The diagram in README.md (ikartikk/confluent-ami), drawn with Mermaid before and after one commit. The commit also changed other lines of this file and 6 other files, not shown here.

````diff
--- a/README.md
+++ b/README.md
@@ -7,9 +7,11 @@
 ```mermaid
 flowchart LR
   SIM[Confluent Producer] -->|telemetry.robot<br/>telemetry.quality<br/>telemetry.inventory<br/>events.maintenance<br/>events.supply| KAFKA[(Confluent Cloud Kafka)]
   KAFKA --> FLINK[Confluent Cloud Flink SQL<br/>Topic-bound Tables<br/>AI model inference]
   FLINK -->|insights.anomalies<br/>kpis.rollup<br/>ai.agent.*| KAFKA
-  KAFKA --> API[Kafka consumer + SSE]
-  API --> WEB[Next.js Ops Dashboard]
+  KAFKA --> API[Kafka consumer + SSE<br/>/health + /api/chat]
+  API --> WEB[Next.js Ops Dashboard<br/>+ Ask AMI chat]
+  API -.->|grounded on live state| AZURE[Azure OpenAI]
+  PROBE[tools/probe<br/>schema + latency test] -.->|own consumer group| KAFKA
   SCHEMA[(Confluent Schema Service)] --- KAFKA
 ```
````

...

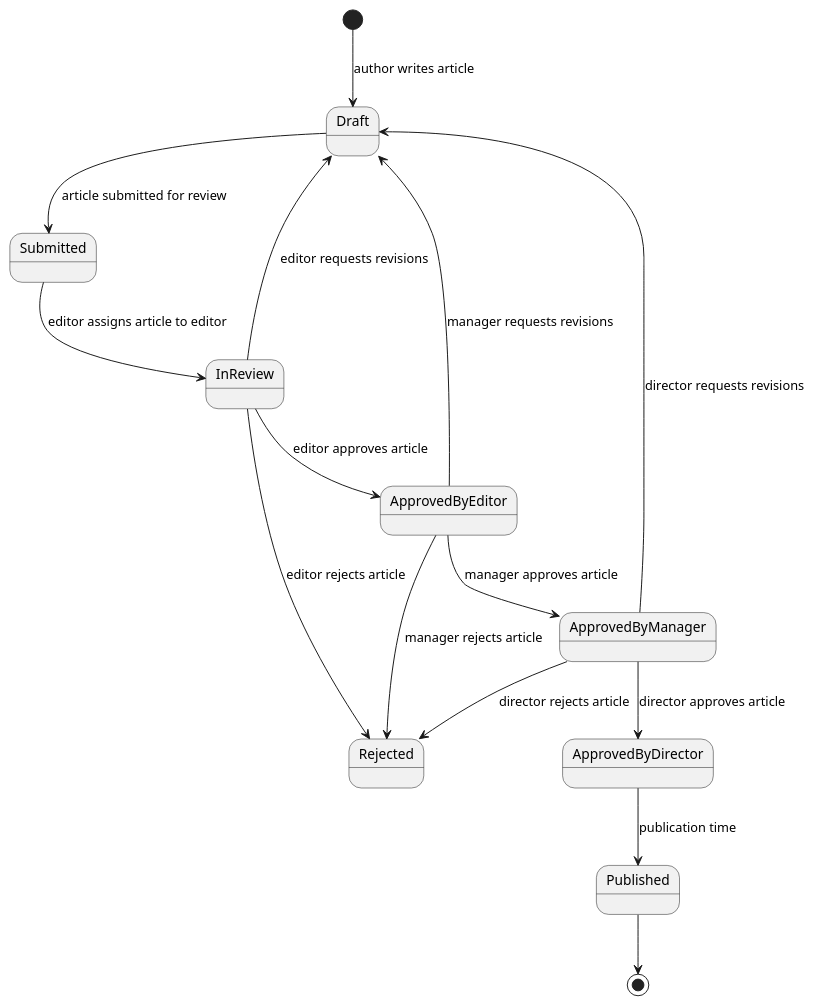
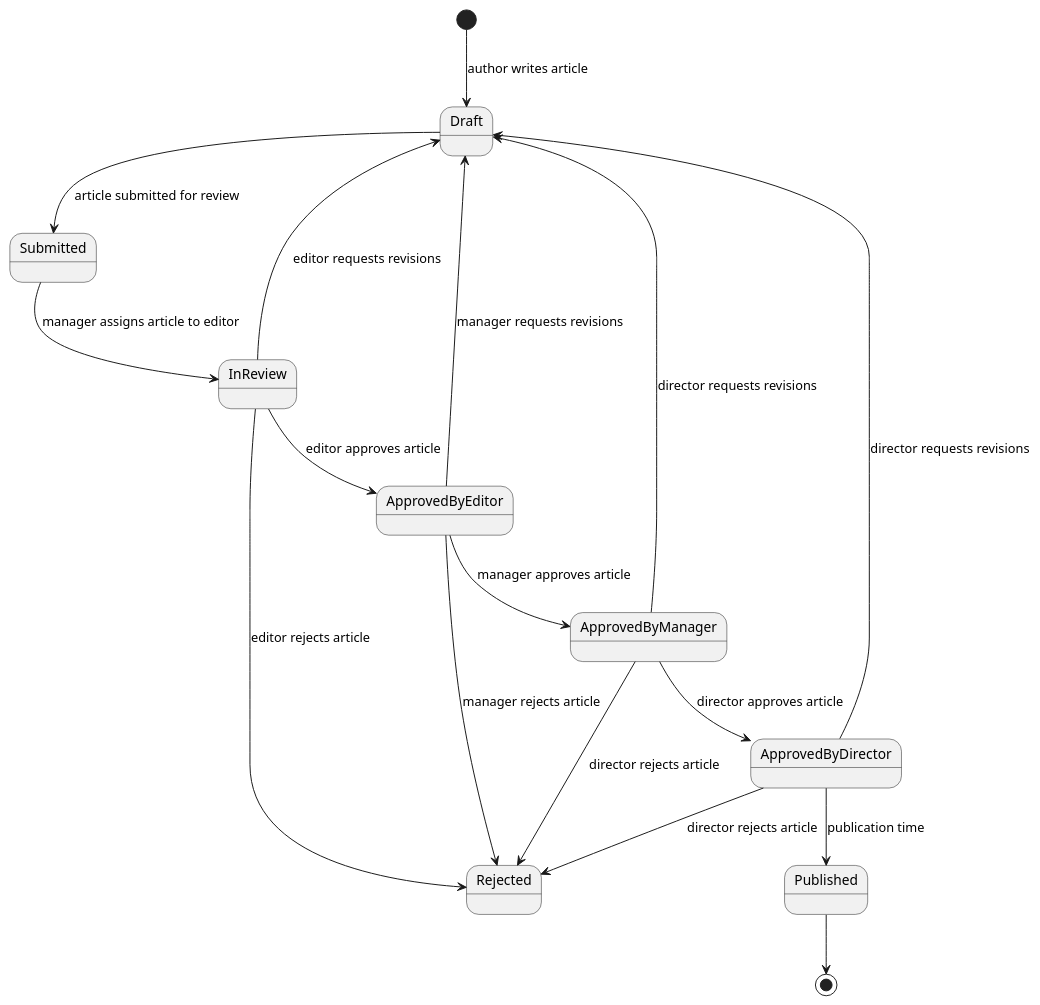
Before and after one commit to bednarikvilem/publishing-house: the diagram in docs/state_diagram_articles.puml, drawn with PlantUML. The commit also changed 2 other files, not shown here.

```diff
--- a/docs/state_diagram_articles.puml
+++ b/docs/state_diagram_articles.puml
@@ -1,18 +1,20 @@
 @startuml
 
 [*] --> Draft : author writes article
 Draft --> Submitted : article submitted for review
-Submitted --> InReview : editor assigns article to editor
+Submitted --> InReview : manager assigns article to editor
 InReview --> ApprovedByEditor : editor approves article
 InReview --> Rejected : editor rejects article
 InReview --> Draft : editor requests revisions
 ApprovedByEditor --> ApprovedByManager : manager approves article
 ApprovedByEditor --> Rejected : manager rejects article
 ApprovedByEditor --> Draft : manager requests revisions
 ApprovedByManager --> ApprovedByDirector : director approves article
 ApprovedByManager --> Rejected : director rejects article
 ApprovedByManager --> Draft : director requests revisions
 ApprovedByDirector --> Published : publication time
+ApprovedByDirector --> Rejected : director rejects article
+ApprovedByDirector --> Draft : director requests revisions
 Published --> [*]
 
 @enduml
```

### WHAT THIS TASK INVOLVES
For this task, copy every line of the material in which "Draft" appears.

### WRITTEN ANSWER
 [*] --> Draft : author writes article
 Draft --> Submitted : article submitted for review
 InReview --> Draft : editor requests revisions
 ApprovedByEditor --> Draft : manager requests revisions
 ApprovedByManager --> Draft : director requests revisions
+ApprovedByDirector --> Draft : director requests revisions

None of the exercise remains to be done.